:: Work instructions ::
Search the material below for the string "same" and copy each line where it appears.
··········
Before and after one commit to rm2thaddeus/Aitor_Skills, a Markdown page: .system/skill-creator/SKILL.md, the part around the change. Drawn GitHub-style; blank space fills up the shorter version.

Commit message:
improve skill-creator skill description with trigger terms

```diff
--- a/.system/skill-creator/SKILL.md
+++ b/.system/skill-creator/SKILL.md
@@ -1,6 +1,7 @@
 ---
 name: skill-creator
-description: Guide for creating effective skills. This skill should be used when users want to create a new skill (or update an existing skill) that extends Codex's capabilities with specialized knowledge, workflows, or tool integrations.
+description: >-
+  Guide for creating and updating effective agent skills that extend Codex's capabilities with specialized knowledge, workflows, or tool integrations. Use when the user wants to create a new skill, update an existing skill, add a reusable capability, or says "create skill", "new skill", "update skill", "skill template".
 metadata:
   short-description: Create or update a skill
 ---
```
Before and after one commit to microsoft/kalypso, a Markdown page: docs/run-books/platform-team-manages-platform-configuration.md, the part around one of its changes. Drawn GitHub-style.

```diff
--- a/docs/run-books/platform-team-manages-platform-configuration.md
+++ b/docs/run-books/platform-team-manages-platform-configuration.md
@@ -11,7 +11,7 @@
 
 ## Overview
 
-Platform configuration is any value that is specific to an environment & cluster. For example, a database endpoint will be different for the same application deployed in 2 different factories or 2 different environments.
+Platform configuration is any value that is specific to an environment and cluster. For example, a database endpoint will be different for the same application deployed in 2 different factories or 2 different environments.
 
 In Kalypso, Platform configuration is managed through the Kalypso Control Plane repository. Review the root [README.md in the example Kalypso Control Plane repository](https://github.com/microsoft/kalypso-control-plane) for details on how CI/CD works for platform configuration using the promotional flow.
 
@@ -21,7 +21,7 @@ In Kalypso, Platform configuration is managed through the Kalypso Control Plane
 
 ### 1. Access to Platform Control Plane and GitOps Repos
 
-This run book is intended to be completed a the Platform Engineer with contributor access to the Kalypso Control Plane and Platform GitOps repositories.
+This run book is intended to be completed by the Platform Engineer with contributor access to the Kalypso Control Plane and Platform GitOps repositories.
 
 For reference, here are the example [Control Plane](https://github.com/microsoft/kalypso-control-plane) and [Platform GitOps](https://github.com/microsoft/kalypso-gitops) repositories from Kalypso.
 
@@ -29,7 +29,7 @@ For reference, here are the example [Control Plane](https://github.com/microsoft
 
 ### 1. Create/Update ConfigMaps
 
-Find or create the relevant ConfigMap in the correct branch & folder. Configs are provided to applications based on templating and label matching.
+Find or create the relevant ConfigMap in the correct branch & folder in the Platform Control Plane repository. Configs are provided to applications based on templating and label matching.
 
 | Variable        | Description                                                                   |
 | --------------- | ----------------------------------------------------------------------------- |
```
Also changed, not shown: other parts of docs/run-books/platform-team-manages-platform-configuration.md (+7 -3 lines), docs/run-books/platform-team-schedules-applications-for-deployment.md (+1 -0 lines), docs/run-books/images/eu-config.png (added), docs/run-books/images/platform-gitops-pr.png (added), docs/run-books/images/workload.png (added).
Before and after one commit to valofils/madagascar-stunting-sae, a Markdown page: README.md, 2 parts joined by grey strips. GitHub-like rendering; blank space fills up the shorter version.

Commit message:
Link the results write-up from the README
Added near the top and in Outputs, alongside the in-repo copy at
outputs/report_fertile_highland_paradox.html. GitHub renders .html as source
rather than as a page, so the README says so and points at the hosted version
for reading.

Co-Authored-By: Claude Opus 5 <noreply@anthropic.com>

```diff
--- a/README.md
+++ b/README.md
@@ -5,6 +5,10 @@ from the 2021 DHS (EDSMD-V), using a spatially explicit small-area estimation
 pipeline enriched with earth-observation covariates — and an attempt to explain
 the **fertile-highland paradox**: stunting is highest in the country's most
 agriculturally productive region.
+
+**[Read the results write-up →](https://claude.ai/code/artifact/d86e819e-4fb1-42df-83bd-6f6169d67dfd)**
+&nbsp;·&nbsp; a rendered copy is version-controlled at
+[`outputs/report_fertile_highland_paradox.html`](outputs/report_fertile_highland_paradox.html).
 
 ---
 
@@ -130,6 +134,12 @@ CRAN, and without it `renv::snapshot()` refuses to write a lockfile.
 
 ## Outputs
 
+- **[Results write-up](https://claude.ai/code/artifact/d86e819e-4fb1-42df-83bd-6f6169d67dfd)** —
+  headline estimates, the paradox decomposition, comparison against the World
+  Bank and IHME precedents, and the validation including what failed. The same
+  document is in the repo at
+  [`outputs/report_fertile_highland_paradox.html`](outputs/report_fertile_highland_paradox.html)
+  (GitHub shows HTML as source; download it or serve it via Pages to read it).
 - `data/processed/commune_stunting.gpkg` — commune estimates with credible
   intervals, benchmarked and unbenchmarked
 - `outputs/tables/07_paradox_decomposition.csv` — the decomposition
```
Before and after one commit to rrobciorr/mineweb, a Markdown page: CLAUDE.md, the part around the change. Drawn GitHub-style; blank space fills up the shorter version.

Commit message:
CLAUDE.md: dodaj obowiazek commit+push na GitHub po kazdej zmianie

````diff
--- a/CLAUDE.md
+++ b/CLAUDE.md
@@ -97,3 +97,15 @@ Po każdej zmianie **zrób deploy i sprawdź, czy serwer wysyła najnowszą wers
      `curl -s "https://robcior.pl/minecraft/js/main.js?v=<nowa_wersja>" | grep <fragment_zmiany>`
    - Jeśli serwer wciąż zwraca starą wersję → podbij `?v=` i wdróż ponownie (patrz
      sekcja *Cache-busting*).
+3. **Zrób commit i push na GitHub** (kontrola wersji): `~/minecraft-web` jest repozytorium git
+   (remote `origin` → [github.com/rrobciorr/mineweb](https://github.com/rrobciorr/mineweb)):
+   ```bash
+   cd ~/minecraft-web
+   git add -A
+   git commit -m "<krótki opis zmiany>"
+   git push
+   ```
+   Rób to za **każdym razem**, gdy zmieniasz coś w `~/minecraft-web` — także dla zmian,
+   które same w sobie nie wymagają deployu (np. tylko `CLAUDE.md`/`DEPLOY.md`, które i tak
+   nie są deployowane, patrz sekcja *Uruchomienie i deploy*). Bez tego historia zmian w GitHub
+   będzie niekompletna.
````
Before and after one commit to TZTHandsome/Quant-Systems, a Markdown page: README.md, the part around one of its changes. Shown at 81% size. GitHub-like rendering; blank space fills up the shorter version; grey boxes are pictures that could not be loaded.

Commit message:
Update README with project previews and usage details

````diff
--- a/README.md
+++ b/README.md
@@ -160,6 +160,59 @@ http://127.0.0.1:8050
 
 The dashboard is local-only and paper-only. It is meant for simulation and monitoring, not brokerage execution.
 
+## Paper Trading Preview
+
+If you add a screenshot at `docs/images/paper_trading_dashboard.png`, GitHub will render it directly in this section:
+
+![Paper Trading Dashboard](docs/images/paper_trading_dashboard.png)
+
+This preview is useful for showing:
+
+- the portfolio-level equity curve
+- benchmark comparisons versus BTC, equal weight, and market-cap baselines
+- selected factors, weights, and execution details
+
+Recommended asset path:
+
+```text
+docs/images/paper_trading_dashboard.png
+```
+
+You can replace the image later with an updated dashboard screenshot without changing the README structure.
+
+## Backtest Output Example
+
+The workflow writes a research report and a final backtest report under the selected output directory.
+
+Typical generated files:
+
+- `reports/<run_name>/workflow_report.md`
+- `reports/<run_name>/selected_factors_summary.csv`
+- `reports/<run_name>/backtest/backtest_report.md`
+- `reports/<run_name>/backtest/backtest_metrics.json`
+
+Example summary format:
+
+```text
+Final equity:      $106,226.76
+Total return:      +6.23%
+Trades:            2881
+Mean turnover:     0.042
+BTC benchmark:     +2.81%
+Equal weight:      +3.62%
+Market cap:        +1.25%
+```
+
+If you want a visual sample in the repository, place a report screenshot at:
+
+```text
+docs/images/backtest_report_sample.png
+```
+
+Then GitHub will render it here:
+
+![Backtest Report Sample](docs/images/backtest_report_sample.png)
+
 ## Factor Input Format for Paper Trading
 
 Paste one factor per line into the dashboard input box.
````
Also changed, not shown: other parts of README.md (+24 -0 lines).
··········
:: Task output ::
-Platform configuration is any value that is specific to an environment & cluster. For example, a database endpoint will be different for the same application deployed in 2 different factories or 2 different environments.
+Platform configuration is any value that is specific to an environment and cluster. For example, a database endpoint will be different for the same application deployed in 2 different factories or 2 different environments.
+  Bank and IHME precedents, and the validation including what failed. The same
+   które same w sobie nie wymagają deployu (np. tylko `CLAUDE.md`/`DEPLOY.md`, które i tak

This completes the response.